The future of work is human because the rapid development of robots (my shorthand term for a whole host of new tech) enables us to free up the complex and amazing human being from shelf stacking, refuse collection and repetitive administrative processes. These humans can then be put to work using their unique human abilities and potential.
Of course, it doesn’t take long before these discussions move quickly to emotion. Although there is an acceptance of the kind of fundamental ‘cog-nitive’ differences between people and robots, it is when we move into the area of emotion that people really get excited. The conversation turns sharply to ideas of ’emotional intelligence’, ’empathy’ and ‘understanding’. There is enormous power in these ideas and it is a great short cut into the whole area of the future of work being human (particularly for HR people).

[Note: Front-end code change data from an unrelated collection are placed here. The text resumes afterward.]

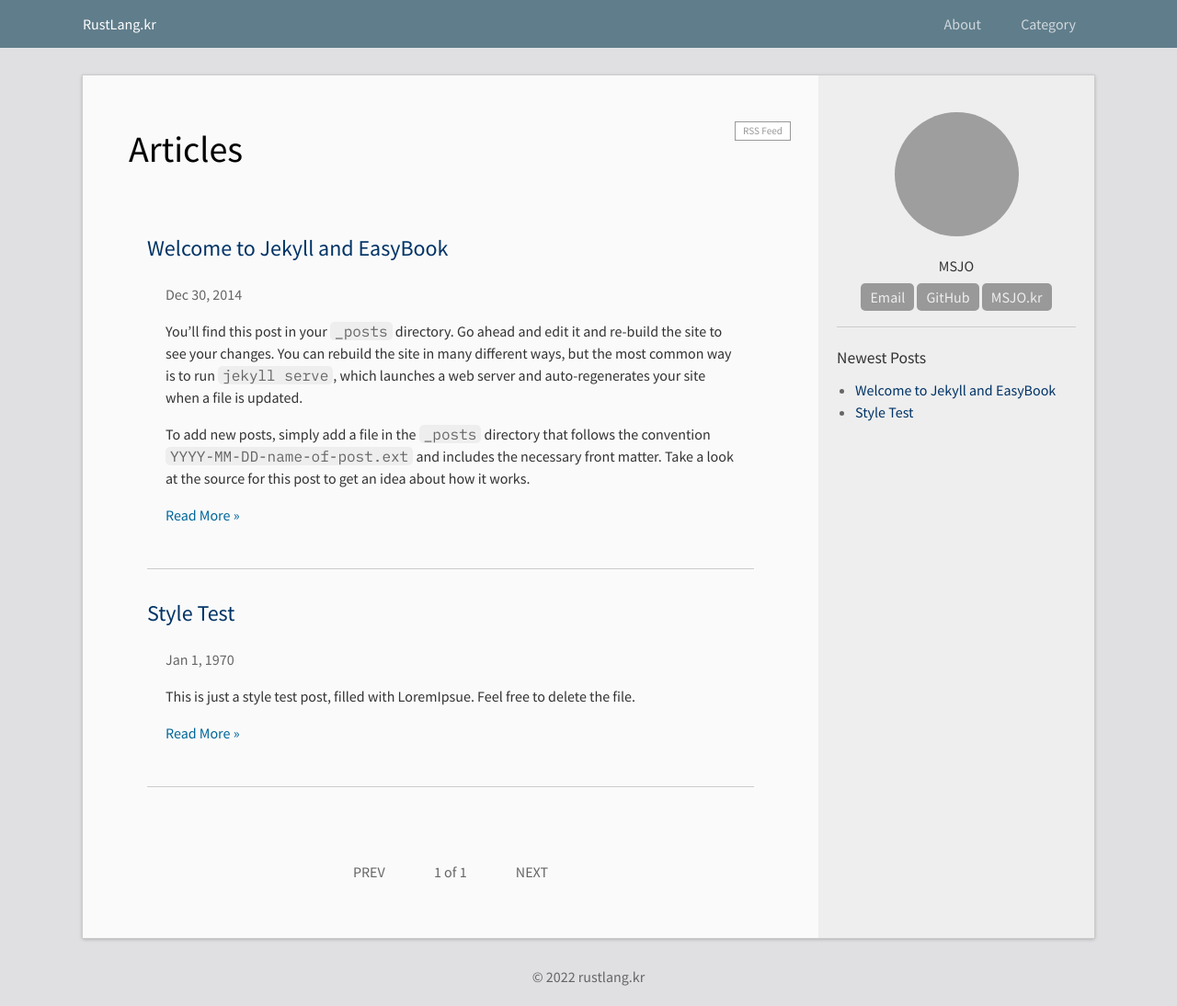
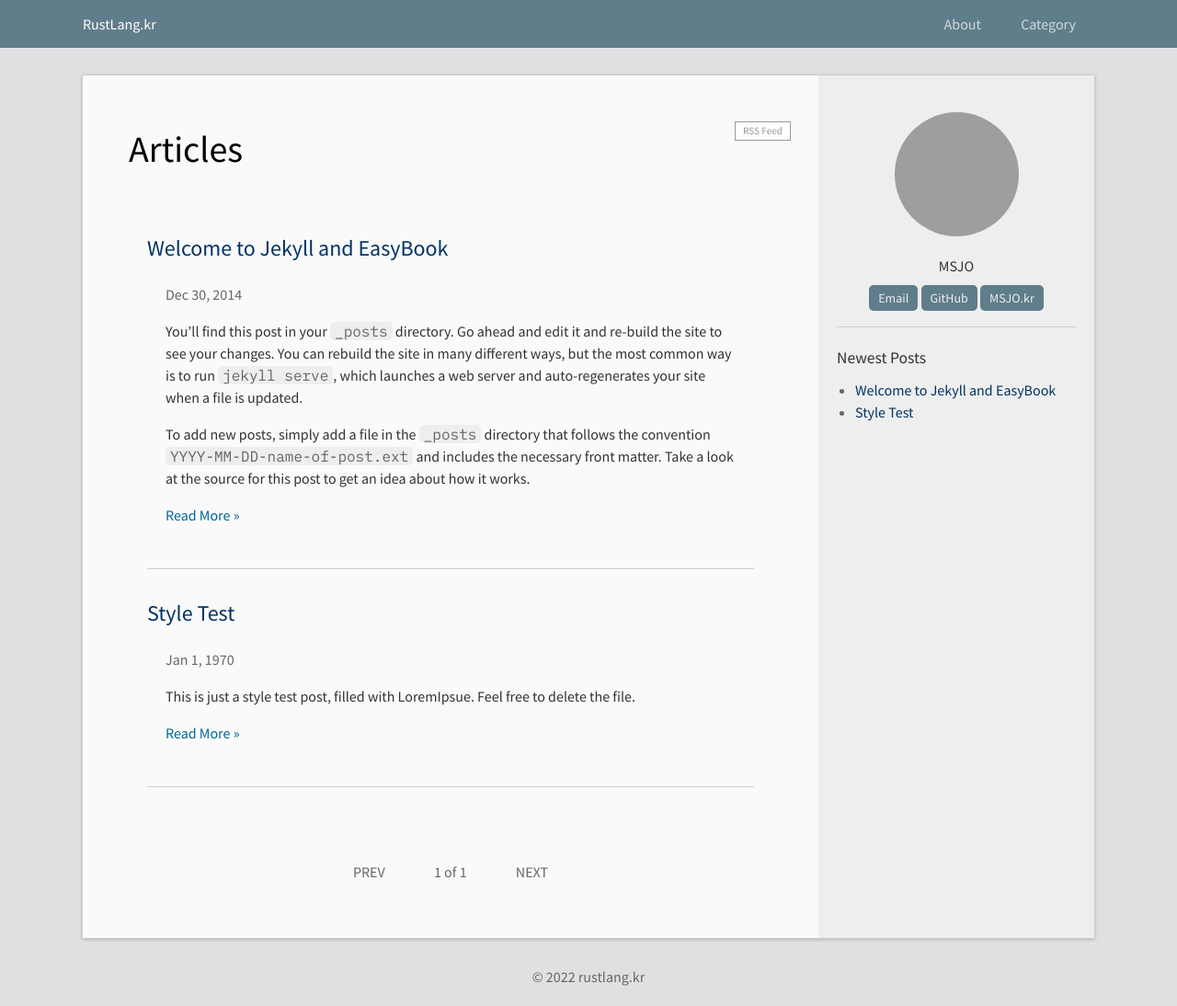
Before and after one commit to DebugJO/rustlang, a Jekyll site: the page built from index.html, in a window 1280 px wide. Shown: the whole page at 92% size. Built offline with Jekyll 4.4.1, drawn with Linux system fonts in a browser that asks for light colours; the list of posts is cut into pages by our own code; grey boxes are pictures that could not be loaded.

Commit message:
Update _layout.scss

```diff
--- a/_sass/_layout.scss
+++ b/_sass/_layout.scss
@@ -202,11 +202,12 @@ $hide-sidebar-screen-width: 1120px;
 	.contact {
 		margin-top: 10px;
 		a {
-			background: #999;
+			background: #607D8B;
 			color: #eee;
 			padding: 5px 10px;
 			text-decoration: none;
 			border-radius: 5px;
+			font-size: 14px;
     		white-space: nowrap;
 
 			&:hover {
```
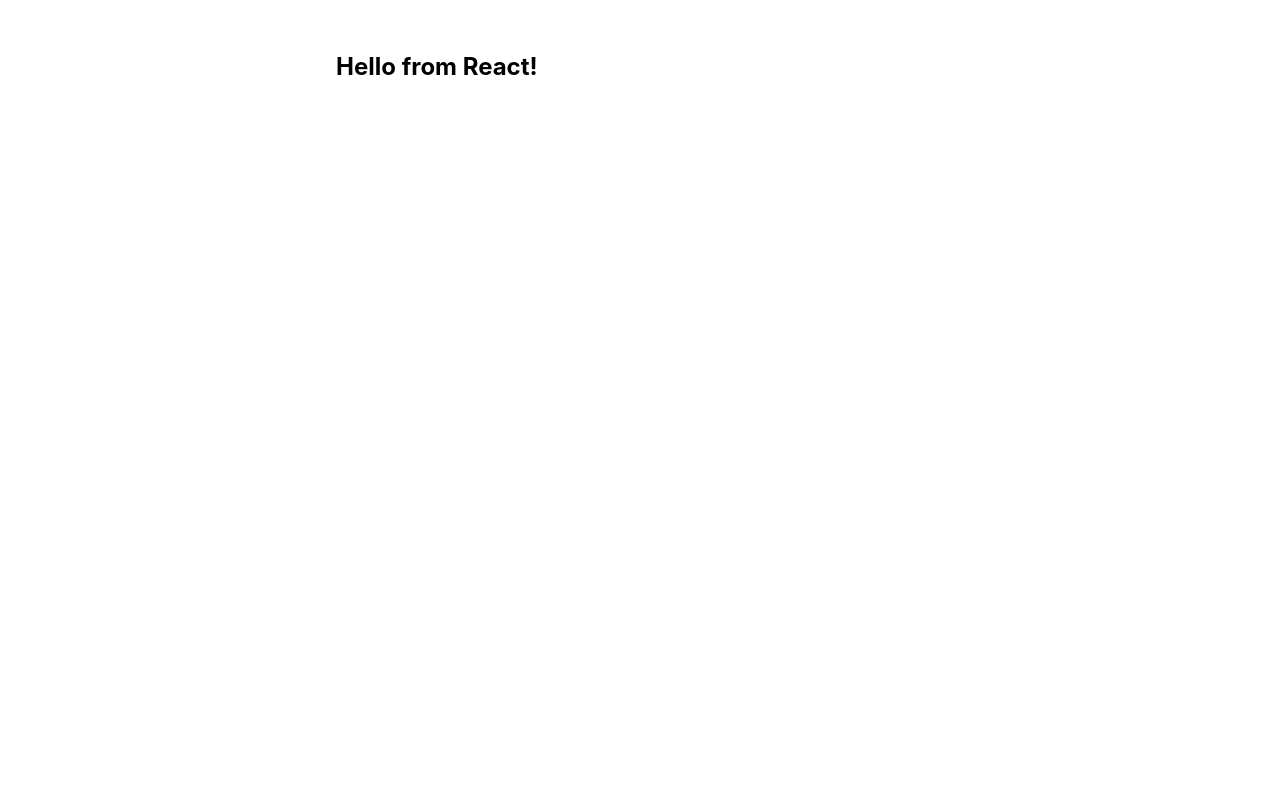
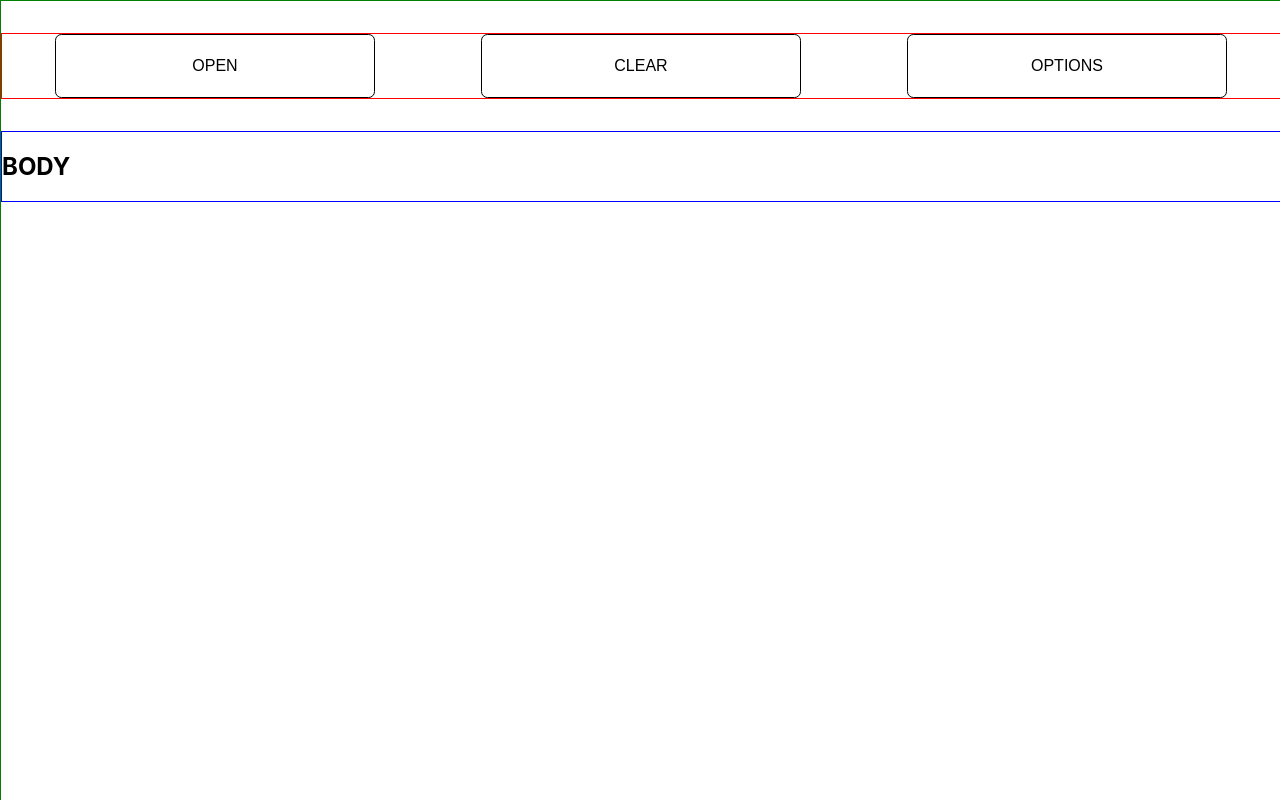
Before and after one commit to pvburger/vallery, a React (Vite) app: page / in a window 1280 px wide. Shown: the top 800 px of the page. Built offline with nearby package versions, Linux system fonts and the light colour scheme.

Commit message:
Established rudimentary UI

```diff
--- a/src/components/App.tsx
+++ b/src/components/App.tsx
@@ -1,4 +1,13 @@
 import { createRoot } from 'react-dom/client';
+import Container from './Container';
+
+const App = () => {
+  return (
+    <>
+      <Container></Container>
+    </>
+  );
+};
 
 const root = createRoot(document.body);
-root.render(<h2>Hello from React!</h2>);
+root.render(<App />);
--- /dev/null
+++ b/src/components/Body.tsx
@@ -0,0 +1,7 @@
+export default function Body() {
+  return (
+    <div className='bodyContain'>
+      <h2>BODY</h2>
+    </div>
+  );
+}
--- /dev/null
+++ b/src/components/Button.tsx
@@ -0,0 +1,11 @@
+import { ButtonProp } from '../../types';
+
+export default function Button(props: ButtonProp) {
+  const { label, flip } = props;
+
+  return (
+    <button className='button' onClick={flip}>
+      {label}
+    </button>
+  );
+}
--- /dev/null
+++ b/src/components/Container.tsx
@@ -0,0 +1,15 @@
+import Header from './Header';
+import Body from './Body';
+
+
+export default function Container() {
+
+
+
+  return (
+    <div className='mainContain'>
+      <Header></Header>
+      <Body></Body>
+    </div>
+  );
+}
--- /dev/null
+++ b/src/components/Header.tsx
@@ -0,0 +1,27 @@
+import { useState } from 'react';
+import Button from './Button';
+// import { dialog } from 'electron';
+
+export default function Header() {
+  const [openClicked, setOpenClicked] = useState(false);
+  const [clearClicked, setClearClicked] = useState(false);
+  const [optionClicked, setOptionClicked] = useState(false);
+
+  const switchOpen = () => setOpenClicked(!openClicked);
+  const switchClear = () => setClearClicked(!clearClicked);
+  const switchOption = () => setOptionClicked(!optionClicked);
+
+  // const openFiles = () => {
+  //   console.log(
+  //     dialog.showOpenDialog({ properties: ['openFile', 'multiSelections'] })
+  //   );
+  // };
+
+  return (
+    <div className='headContain'>
+      <Button label='OPEN' flip={switchOpen} />
+      <Button label='CLEAR' flip={switchClear} />
+      <Button label='OPTIONS' flip={switchOption} />
+    </div>
+  );
+}
--- a/src/index.css
+++ b/src/index.css
@@ -2,7 +2,47 @@ body {
   font-family:
     -apple-system, BlinkMacSystemFont, 'Segoe UI', Roboto, Helvetica, Arial,
     sans-serif;
-  margin: auto;
-  max-width: 38rem;
-  padding: 2rem;
+  margin: 0;
+  padding: 0;
 }
+
+.mainContain {
+  border-style: solid;
+  border-width: 1px;
+  border-color: green;
+  width: 100vw;
+  height: 100vw;
+}
+
+.headContain {
+  border-style: solid;
+  border-width: 1px;
+  border-color: red;
+  display: flex;
+  flex-direction: row;
+  justify-content: space-around;
+  margin-top: 2.5vw;
+  margin-bottom: 2.5vw;
+}
+
+.bodyContain {
+  border-style: solid;
+  border-width: 1px;
+  border-color: blue;
+}
+
+.button {
+  border-style: solid;
+  border-width: 1px;
+  border-color: black;
+  border-radius: 0.5vw;
+  background-color: white;
+  font-size: 1rem;
+  color: black;
+  width: 25vw;
+  height: 5vw;
+  display: flex;
+  flex-direction: row;
+  justify-content: center;
+  align-items: center;
+}
--- /dev/null
+++ b/types.ts
@@ -0,0 +1,4 @@
+export type ButtonProp = {
+  label: string;
+  flip: () => void;
+};
```
Also changed, not shown: src/main.ts (+7 -4 lines).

The danger with this way of thinking is that we begin to narrow our idea of being human too much. That the person is an emotional, expressive being measured by the size of the gap between the warm human and the cold machine. This has begin to extend into criticisms of those, particularly public figures, who keep their emotions private. We know that some humans are less expressive than others and internalise or share their feelings in different ways. We need to challenge this sub-narrative that those people are ‘repressed’ a ‘cold fish’ or somehow score less on the ‘how human are you?’ test.
The exciting concept about the future of work for me is that it is not a linear unfolding. Our new paradigms need to be of unpredictable events and movements. We don’t believe in acorns growing into oak trees any more. We need to be cautious of ideas built on a model that an emotionally insular person, goes through a process of emotionalisation and comes out the other end as an expressive fully formed human. The new reality is that there is no beginning, middle and end. The metamorphosis is never complete and permanance is replaced by transcience. Simplicity is rejected in favour of embracing complexity.
It was a mistake to ever talk about the human condition. As our idea of humanity develops – challenged by an implosion of the future into the present – we can’t lose sight of the principle that there is no such thing as a single template of what it is to be human.